Return all lines from the listing below in which "Climbing" appears.

○ ○ ○

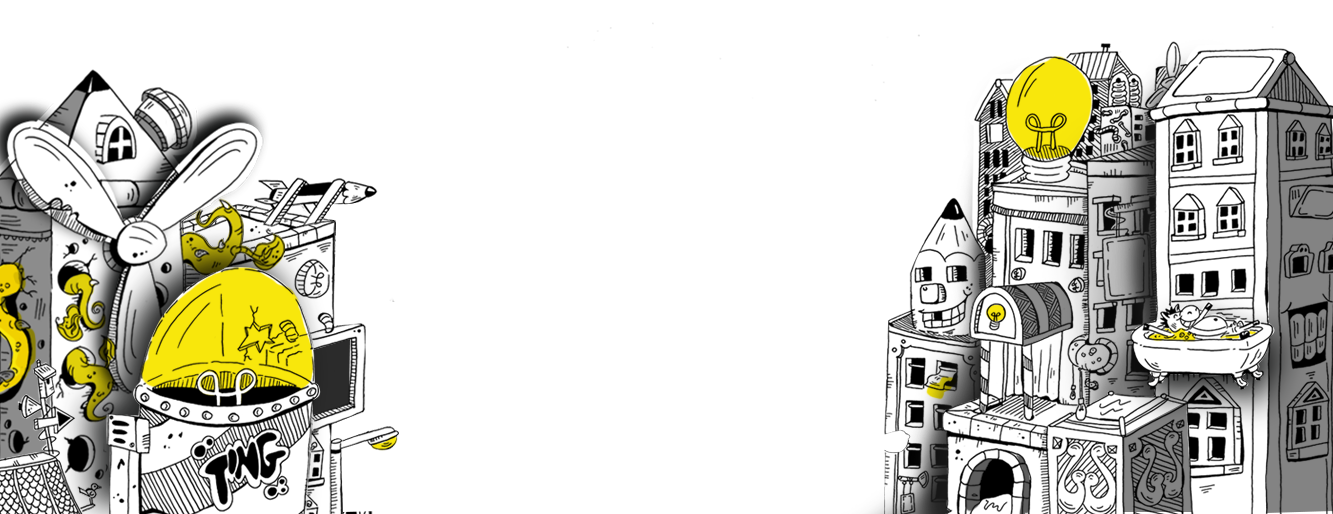
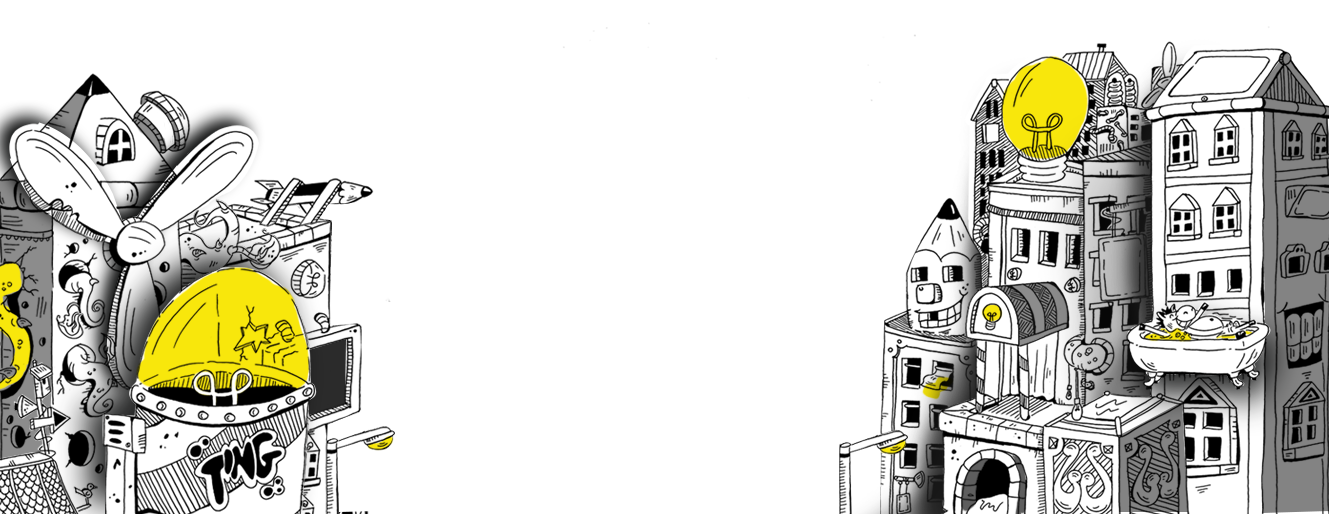
almost done

Changed region(s): [[0.0, 0.1245, 0.3085, 1.0], [0.617, 0.0934, 0.9564, 1.0], [0.9255, 0.6848, 0.9564, 0.716]]

diff --git a/views/content/home.html b/views/content/home.html
@@ -8,15 +8,17 @@
 							<img alt="donut" src="img/donut.png">
 						</figure>
 					</div>
-					<div class="letgo">
-						<figure>
-							<img alt="letgo" class="" src="img/letgo.png">
-						</figure>
-					</div>
-					<div class="astronaut">
-						<figure>
-							<img alt="astronaut" class="" src="img/astronaut.png">
-						</figure>
+					<div class="magic-astro">
+						<div class="letgo">
+							<figure>
+								<img alt="letgo" class="" src="img/letgo.png">
+							</figure>
+						</div>
+						<div class="astronaut">
+							<figure>
+								<img alt="astronaut" class="" src="img/astronaut.png">
+							</figure>
+						</div>
 					</div>
 				</div>
 			</div>
@@ -34,7 +36,7 @@
 
 <section class="section2">
 
-	<img class="img-responsive road-sofa" ng-scroll-animation-from="{'y':0, 'ease': Linear.easeOut}" ng-scroll-animation-to="{'y': 0, 'ease': Linear.ease}" ng-scroll-duration="900" ng-scroll-offset="200" pin=".road-sofa" src="img/section2/road-sofa.jpg"  style="margin-top:50px;" />
+	<img class="img-responsive road-sofa" ng-scroll-animation-from="{'y':0, 'ease': Linear.easeOut}" ng-scroll-animation-to="{'y': 0, 'ease': Linear.ease}" ng-scroll-duration="900" ng-scroll-offset="200" pin=".road-sofa" src="img/section2/road-sofa.jpg" style="margin-top:50px;" />
 
 	<div class="buildings">
 		<div class="building" ng-scroll-animation-from="{'y':400, 'ease': Linear.easeOut}" ng-scroll-animation-to="{'y': 230, 'ease': Linear.ease}" ng-scroll-duration="900" ng-scroll-offset="200">
@@ -135,9 +137,9 @@
 						<img src="img/rikshaw.png" class="full-image">
 					</figure>
 				</div>
-				<div class="cat" ng-scroll-animation-from="{'x':0, 'ease': Linear.easeOut}" ng-scroll-duration="200" ng-scroll-animation-to="{'x': -140,'y':0, 'ease': Linear.easeNone}" ng-scroll-offset="2600">
+				<div class="cat">
 					<figure>
-						<img src="img/cat.png" class="full-image">
+						<img src="img/gif/Cat-Hanging.gif" class="full-image">
 					</figure>
 				</div>
 
@@ -174,16 +176,16 @@
 		</div>
 		<div class="buregler1">
 			<figure>
-				<img src="img/gif/Climbing-Buglar.gif" class="" ng-scroll-animation-from="{'x':0, 'ease': Linear.ease}" ng-scroll-duration="10" ng-scroll-animation-to="{'y':0, 'ease': Linear.ease,'opacity':0}" ng-scroll-offset="3990">
+				<img src="img/gif/Climbing-Buglar.gif" class="" ng-scroll-animation-from="{'y':250, 'ease': Linear.ease}" ng-scroll-duration="100" ng-scroll-animation-to="{'y':-50, 'ease': Linear.ease,'opacity':0}" ng-scroll-offset="4030">
 			</figure>
 		</div>
-		<div class="buregler2" ng-scroll-animation-from="{'x':0, 'ease': Linear.ease}" ng-scroll-duration="10" ng-scroll-animation-to="{'y':0, 'ease': Linear.ease,'opacity':0}" ng-scroll-offset="3990">
+		<div class="buregler2" ng-scroll-animation-from="{'x':0, 'ease': Linear.ease}" ng-scroll-duration="10" ng-scroll-animation-to="{'y':0, 'ease': Linear.ease,'opacity':0}" ng-scroll-offset="4150">
 			<figure>
 				<img src="img/gif/Shaking-Buglar.gif" class="">
 			</figure>
 		</div>
 		<div class="batman-animation">
-			<div class="batman" ng-scroll-animation-from="{'x':200, 'ease': Linear.ease}" ng-scroll-duration="600" ng-scroll-animation-to="{'x': -1300,'y':-71, 'ease': Linear.ease}" ng-scroll-offset="3750">
+			<div class="batman" ng-scroll-animation-from="{'x':200, 'ease': Linear.ease}" ng-scroll-duration="600" ng-scroll-animation-to="{'x': -1300,'y':-71, 'ease': Linear.ease}" ng-scroll-offset="3900">
 				<figure>
 					<img src="img/batman.png" class="">
 				</figure>
@@ -240,7 +242,7 @@
 </section>
 <section class="section7">
 	<div class="musical">
-		<div class="cont-center" ng-scroll-animation-from="{'y':0, 'ease': Bounce.easeOut,'opacity':0}" ng-scroll-duration="300" ng-scroll-animation-to="{'y':0, 'ease': Bounce.easeOut,'opacity':1}" ng-scroll-offset="6000">
+		<div class="cont-center" ng-scroll-animation-from="{'y':0, 'ease': Bounce.easeOut,'opacity':0}" ng-scroll-duration="300" ng-scroll-animation-to="{'y':0, 'ease': Bounce.easeOut,'opacity':1}" ng-scroll-offset="5600">
 			<h4>Videos</h4>
 			<p class="text-center">Visual: Animated Ting light bulb dancing across screen. VO: “We’d tell you all about our filter effects and 2D edit skills but #BRBRendering”</p>
 			<p class="text-center">Can't you tell?</p>
@@ -248,14 +250,15 @@
 				<button class="btn btn-ouline" ng-click="showVideos();">Click Here</button>
 			</div>
 		</div>
-		<div class="text-center yellow-lights" ng-scroll-animation-from="{'y':-840,x:-180, 'ease': Linear.ease,'scale':0}" ng-scroll-duration="1100" ng-scroll-animation-to="{'y':0,x:0, 'ease': Linear.ease,'scale':1}" ng-scroll-offset="5300">
+		<div class="text-center yellow-lights" ng-scroll-animation-from="{'y':-655,x:-180, 'ease': Linear.ease,'scale':0}" ng-scroll-duration="950" ng-scroll-animation-to="{'y':0,x:0, 'ease': Linear.ease,'scale':1}" ng-scroll-offset="5300">
+			<!--		<div class="text-center yellow-lights">-->
 			<figure>
 				<img src="img/yellowlights.png">
 			</figure>
 		</div>
 		<div class="text-center pianoo">
 			<figure>
-				<img src="img/pianoo.png"  ng-scroll-animation-from="{'y':0, 'ease': Bounce.easeOut,'opacity':0}" ng-scroll-duration="600" ng-scroll-animation-to="{'y':0, 'ease': Bounce.easeOut,'opacity':1}" ng-scroll-offset="6200">
+				<img src="img/pianoo.png" ng-scroll-animation-from="{'y':0, 'ease': Bounce.easeOut,'opacity':0}" ng-scroll-duration="600" ng-scroll-animation-to="{'y':0, 'ease': Bounce.easeOut,'opacity':1}" ng-scroll-offset="6000">
 			</figure>
 		</div>
 		<div class="tvs">

diff --git a/sass/main.scss b/sass/main.scss
@@ -120,6 +120,14 @@ figure {
 	min-height: 400px;
 }
 
+.paper-inner-bg {
+	background: url("../img/background/Inside-popup-page-texture.jpg");
+	position: relative;
+	width: 100%;
+	z-index: 2;
+	min-height: 660px;
+}
+
 .black-bg {
 	background: #000;
 	min-height: 400px;
@@ -193,6 +201,7 @@ figure {
 	}
 	.astronaut {
 		width: 100%;
+		margin-left: -20px;
 	}
 	.donut {
 		position: absolute;
@@ -238,11 +247,11 @@ figure {
 	.building {
 		position: absolute;
 		bottom: 40px;
-		z-index: -1;
+		z-index: 3;
 	}
 	.building3 {
 		position: absolute;
-		bottom: 40px;
+		bottom: 20px;
 		z-index: 1;
 	}
 }
@@ -252,6 +261,7 @@ figure {
 	width: 100%;
 	img {
 		max-width: 100%;
+		margin-left: -50px;
 	}
 }
 
@@ -324,7 +334,7 @@ figure {
 	figure.hand-outside {
 		position: absolute;
 		top: 0;
-		left: 29.2%;
+		left: 23.1%;
 		z-index: 2;
 	}
 	figure.hand-cap {
@@ -376,10 +386,10 @@ figure {
 		}
 		.cat {
 			position: absolute;
-			top: 51.5%;
-			right: 44%;
+			top: 51%;
+			right: 34%;
 			z-index: 2;
-			width: 8%;
+			width: 25%;
 		}
 		.app-main {
 			height: 210px;
@@ -434,9 +444,9 @@ figure {
 	overflow: hidden;
 	.buregler1 {
 		position: absolute;
-		left: 10%;
-		bottom: 23%;
-		width: 9%;
+		left: 5%;
+		bottom: 19%;
+		width: 12%;
 		img {
 			width: 100%;
 		}
@@ -517,7 +527,8 @@ figure {
 	.conts {
 		color: #fff;
 		position: relative;
-		height: 310px;
+		height: 275px;
+		z-index: 10;
 		.cont-center {
 			position: absolute;
 			width: 360px;
@@ -544,7 +555,7 @@ figure {
 	//	margin-top: 50px;
 	.cont-center {
 		position: absolute;
-		top: 49%;
+		top: 35%;
 		width: 30%;
 		z-index: 12;
 		left: 43%;
@@ -566,6 +577,7 @@ figure {
 		position: relative;
 		img {
 			width: 75%;
+			margin-top: -220px;
 		}
 	}
 	.pianoo {
@@ -721,7 +733,7 @@ a {
 	&:hover {
 		text-decoration: none;
 		color: #000;
-	}	
+	}
 	&:focus {
 		text-decoration: none;
 		color: #000;

diff --git a/sass/main/_animation.scss b/sass/main/_animation.scss
@@ -4,11 +4,14 @@
 	.donut-astronaut {
 		@include animation(translate-donut 80s linear 0s infinite alternate);
 	}
-	.astronaut {
+	.magic-astro {
 		@include animation(translate-astronaut 40s linear 0s infinite alternate);
 	}
 	.letgo {
-		@include animation(fadein 10s ease 0s infinite alternate);
+		@include animation(fadein 20s ease 0s infinite alternate);
+	}
+	.donut {
+		@include animation(rotate-donut 10s ease 0s infinite alternate);
 	}
 }
 
@@ -34,7 +37,17 @@
 //astronaut
 @include keyframes (translate-astronaut) {
 	0% {
-		@include transform(translate(-50%));
+		@include transform(translate(100%));
+	}
+	100% {
+		@include transform( translateY(-120));
+	}
+}
+
+//astronaut
+@include keyframes (rotate-donut) {
+	0% {
+		@include transform(translate(-100%));
 	}
 	100% {
 		@include transform( translateY(-0));

diff --git a/views/content/modal-website.html b/views/content/modal-website.html
@@ -1,4 +1,4 @@
-<div class="paper-bg padding">
+<div class="paper-inner-bg padding">
     <div class="website container">
         <div class="head">
             <h2 class="margin-less">Website</h2>

diff --git a/views/content/modal-digitalmarketing.html b/views/content/modal-digitalmarketing.html
@@ -1,4 +1,4 @@
-<div class="paper-bg padding">
+<div class="paper-inner-bg padding">
     <div class="website container">
         <div class="head">
             <h2>digital marketing<h2>

diff --git a/views/content/modal-videos.html b/views/content/modal-videos.html
@@ -1,4 +1,4 @@
-<div class="paper-bg">
+<div class="paper-inner-bg">
     <div class="website container">
         <div class="head">
             <h2>videos<h2>

diff --git a/views/content/modal-app.html b/views/content/modal-app.html
@@ -1,4 +1,4 @@
-<div class="paper-bg">
+<div class="paper-inner-bg">
     <div class="website container">
         <div class="head">
             <h2>apps</h2>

○ ○ ○

**Answer box**
-				<img src="img/gif/Climbing-Buglar.gif" class="" ng-scroll-animation-from="{'x':0, 'ease': Linear.ease}" ng-scroll-duration="10" ng-scroll-animation-to="{'y':0, 'ease': Linear.ease,'opacity':0}" ng-scroll-offset="3990">
+				<img src="img/gif/Climbing-Buglar.gif" class="" ng-scroll-animation-from="{'y':250, 'ease': Linear.ease}" ng-scroll-duration="100" ng-scroll-animation-to="{'y':-50, 'ease': Linear.ease,'opacity':0}" ng-scroll-offset="4030">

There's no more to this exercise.